- Task requirements:
Go through the entries below and give the number of lines that have the string "subgraph", and only that.

(Before and after images)
================================
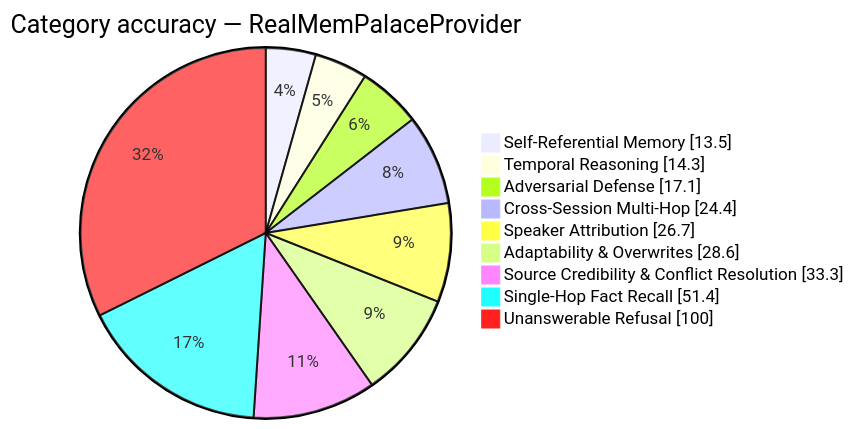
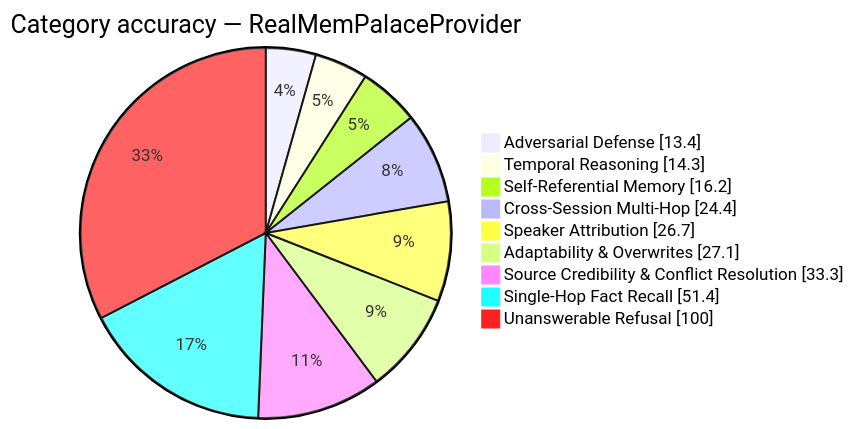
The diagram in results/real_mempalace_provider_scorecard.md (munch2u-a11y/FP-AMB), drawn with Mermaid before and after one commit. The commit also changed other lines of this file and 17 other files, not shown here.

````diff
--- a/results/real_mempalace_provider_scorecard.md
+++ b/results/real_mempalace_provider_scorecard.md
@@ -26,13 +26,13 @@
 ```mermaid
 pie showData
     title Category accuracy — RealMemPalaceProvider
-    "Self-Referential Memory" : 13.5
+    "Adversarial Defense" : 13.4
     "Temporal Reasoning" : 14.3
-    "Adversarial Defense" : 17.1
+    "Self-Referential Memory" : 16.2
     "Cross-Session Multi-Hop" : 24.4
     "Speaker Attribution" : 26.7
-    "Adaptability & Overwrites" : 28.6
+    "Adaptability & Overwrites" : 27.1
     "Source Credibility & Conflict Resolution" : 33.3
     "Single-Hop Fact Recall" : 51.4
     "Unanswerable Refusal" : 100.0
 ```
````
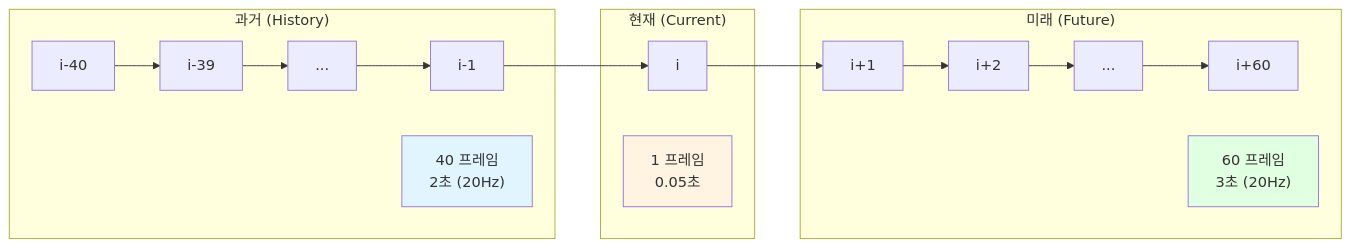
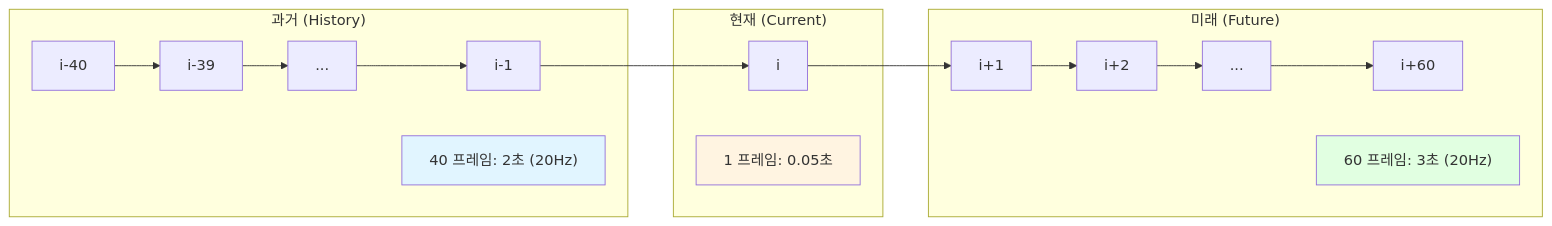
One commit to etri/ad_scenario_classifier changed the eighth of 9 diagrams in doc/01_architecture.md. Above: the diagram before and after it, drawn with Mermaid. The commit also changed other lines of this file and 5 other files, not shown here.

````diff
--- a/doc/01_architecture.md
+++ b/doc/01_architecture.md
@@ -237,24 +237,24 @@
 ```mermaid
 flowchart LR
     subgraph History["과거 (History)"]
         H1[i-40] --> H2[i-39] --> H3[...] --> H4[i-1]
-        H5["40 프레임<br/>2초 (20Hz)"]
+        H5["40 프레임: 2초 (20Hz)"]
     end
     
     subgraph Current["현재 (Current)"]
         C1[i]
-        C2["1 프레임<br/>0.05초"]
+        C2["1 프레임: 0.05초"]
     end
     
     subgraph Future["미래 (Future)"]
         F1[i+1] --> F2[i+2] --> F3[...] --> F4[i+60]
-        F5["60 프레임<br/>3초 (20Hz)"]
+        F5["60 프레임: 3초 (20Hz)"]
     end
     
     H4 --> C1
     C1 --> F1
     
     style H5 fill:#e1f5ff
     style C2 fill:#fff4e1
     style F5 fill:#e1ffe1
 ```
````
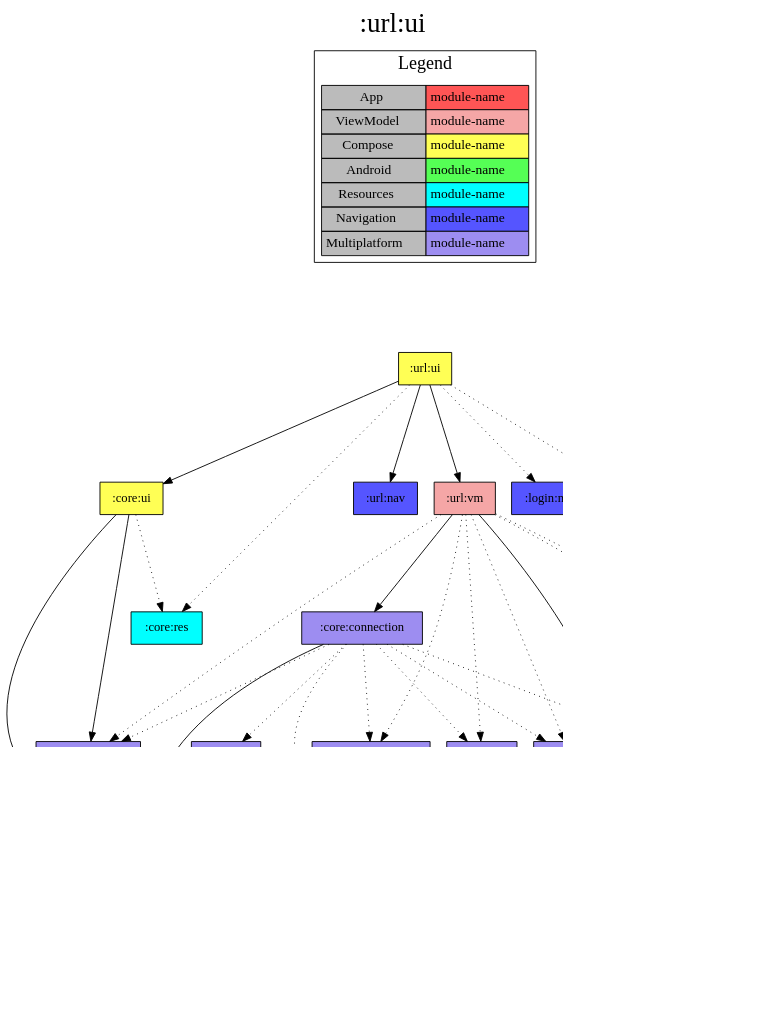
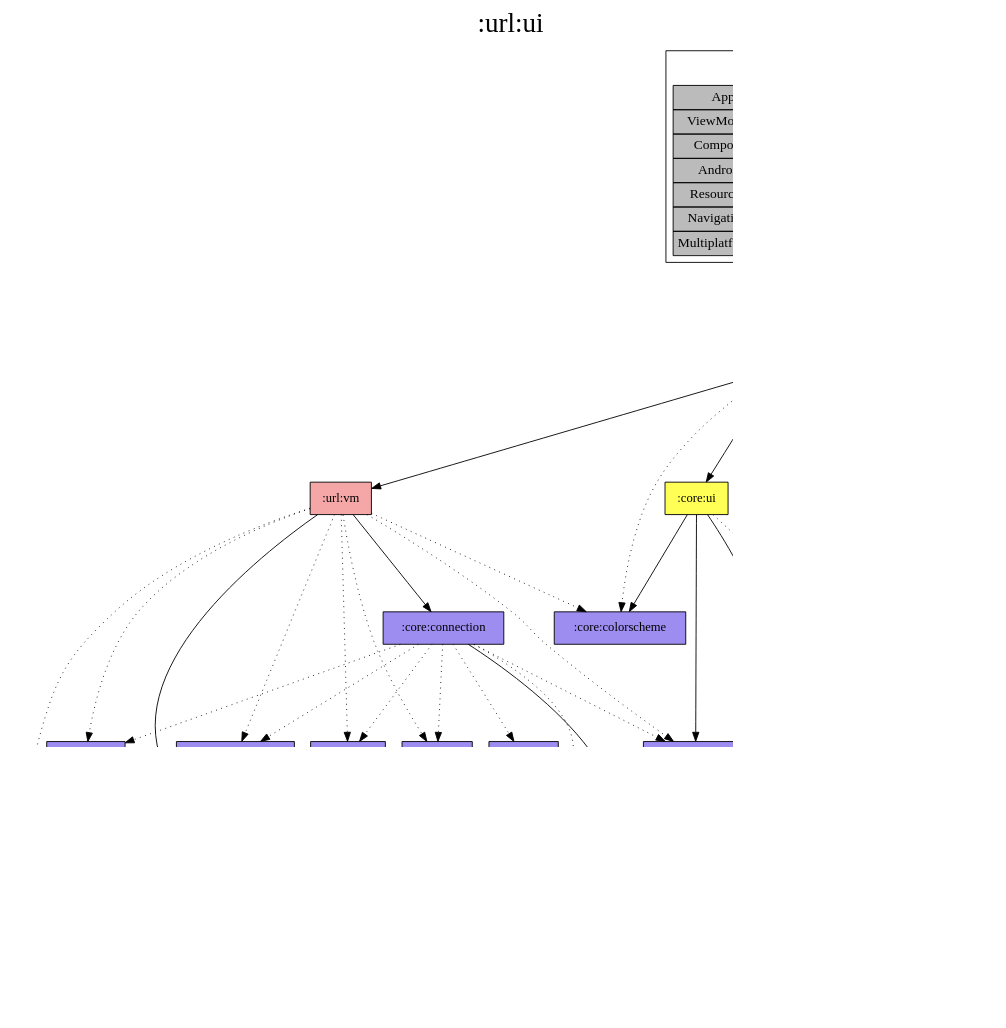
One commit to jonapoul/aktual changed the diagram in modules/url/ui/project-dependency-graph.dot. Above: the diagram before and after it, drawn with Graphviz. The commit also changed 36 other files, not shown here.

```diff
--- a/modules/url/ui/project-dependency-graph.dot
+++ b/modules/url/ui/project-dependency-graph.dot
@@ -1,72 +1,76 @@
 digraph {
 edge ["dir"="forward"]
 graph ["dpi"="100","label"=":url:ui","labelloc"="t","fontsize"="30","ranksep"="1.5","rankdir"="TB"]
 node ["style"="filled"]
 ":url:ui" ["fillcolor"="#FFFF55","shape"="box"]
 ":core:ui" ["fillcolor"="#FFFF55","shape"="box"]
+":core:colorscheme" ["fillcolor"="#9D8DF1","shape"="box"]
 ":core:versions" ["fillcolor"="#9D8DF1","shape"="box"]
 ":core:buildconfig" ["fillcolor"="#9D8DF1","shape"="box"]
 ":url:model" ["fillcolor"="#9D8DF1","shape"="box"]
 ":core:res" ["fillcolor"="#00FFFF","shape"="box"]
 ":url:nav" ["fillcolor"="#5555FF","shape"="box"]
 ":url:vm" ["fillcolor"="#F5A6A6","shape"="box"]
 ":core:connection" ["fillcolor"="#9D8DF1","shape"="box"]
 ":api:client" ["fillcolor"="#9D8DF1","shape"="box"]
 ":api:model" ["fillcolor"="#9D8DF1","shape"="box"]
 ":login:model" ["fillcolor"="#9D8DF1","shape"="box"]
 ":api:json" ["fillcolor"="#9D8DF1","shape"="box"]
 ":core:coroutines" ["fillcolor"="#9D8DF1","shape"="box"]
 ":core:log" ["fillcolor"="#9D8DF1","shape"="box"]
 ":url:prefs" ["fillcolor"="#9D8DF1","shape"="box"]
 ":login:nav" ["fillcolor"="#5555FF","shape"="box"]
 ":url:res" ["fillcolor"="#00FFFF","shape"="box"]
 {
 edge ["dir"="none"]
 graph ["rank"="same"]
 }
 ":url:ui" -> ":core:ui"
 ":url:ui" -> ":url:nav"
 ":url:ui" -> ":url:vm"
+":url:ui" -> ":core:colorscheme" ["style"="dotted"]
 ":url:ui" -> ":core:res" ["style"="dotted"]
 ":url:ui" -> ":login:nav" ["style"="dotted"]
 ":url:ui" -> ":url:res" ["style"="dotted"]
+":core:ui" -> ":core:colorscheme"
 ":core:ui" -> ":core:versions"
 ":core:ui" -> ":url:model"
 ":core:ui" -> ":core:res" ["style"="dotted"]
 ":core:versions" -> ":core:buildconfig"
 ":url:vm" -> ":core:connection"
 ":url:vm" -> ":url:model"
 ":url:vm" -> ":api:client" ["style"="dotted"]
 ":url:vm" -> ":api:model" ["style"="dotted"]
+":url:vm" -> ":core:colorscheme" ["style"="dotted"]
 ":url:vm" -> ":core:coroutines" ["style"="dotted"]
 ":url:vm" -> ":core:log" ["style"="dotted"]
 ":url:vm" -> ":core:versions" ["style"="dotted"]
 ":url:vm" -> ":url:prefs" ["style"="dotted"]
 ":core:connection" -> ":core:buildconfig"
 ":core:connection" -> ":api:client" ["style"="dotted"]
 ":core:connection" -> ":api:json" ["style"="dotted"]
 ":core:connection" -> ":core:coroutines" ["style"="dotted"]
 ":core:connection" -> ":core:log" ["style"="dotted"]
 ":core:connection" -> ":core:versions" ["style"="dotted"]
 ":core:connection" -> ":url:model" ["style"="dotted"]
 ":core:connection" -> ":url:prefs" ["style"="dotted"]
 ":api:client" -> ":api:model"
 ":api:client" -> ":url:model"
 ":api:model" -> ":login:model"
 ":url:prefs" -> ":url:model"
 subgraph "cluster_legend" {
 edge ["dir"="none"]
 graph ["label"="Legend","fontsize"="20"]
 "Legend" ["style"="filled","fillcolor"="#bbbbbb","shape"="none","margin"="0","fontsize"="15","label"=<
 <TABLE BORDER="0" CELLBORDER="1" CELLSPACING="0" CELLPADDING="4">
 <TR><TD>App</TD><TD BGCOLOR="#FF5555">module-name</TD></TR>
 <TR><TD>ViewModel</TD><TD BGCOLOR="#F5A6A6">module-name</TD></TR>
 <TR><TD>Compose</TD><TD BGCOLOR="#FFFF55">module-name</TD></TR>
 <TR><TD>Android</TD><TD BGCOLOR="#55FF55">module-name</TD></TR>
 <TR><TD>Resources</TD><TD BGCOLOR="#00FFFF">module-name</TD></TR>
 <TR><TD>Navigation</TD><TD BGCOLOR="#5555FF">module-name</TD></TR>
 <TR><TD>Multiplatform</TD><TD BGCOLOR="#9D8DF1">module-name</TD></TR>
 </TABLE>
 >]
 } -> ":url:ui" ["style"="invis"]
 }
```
================================
- Answer to this exercise:
4